I believe that Stanley Kubrick?s version of the The Shining offers insight into Deleuze?s metaphor of the sensation-house, since in the focus of the story is a paralysed artist, suffering from a writer?s block. With his mind unfocused, preoccupied with its own paralysis (what Deleuze would call ?sheer opinion?), he finds himself writing a manuscript of infinite repetition, a text with a zero degree of purpose or usefulness. Yet it is here, in the endless flow of a single sentence that Jack comes into touch with a non-personal form of memory, a past lost but not forgotten, a past without orientation towards action: an involuntary past.

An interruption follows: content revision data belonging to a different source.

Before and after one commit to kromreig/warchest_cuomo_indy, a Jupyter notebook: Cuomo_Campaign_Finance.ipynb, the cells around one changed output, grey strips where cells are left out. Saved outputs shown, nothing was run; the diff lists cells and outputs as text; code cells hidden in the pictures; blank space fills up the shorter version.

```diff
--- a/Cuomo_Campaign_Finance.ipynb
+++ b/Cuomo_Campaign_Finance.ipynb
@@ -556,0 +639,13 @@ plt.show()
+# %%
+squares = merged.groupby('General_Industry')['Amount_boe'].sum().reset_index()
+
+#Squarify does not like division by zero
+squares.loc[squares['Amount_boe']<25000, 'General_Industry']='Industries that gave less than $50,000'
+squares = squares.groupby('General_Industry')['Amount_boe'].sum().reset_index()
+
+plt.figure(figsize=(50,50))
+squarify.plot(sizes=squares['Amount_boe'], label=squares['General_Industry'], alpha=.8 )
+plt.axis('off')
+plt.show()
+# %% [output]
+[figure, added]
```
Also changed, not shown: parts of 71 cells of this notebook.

His text may be without the power to affect, to evoke sensation within the sphere of the actual exactly because it comes to occupy a place within another order (the virtual), just as Jack comes to embrace forces which (through repression) he shook off in his past life. The ?other Jack?, this eruptive, desire-affirming creature springs to life on the ruins of his old self after a radical departure (deterritoralisation) from his family, official responsibilities, and mediocrity as an artist. I guess this is what we call insanity, yet Kubrick portrays Jack?s transformation, his becoming-other, becoming-hotel not as a dead-end, but as the element of difference within a closely controlled repetitive series (the difference of repetition), the very element, which avows sensation. My final speculations will hopefully prove me right in describing Kubrick?s The Shining a Deleuzian Künstlerroman.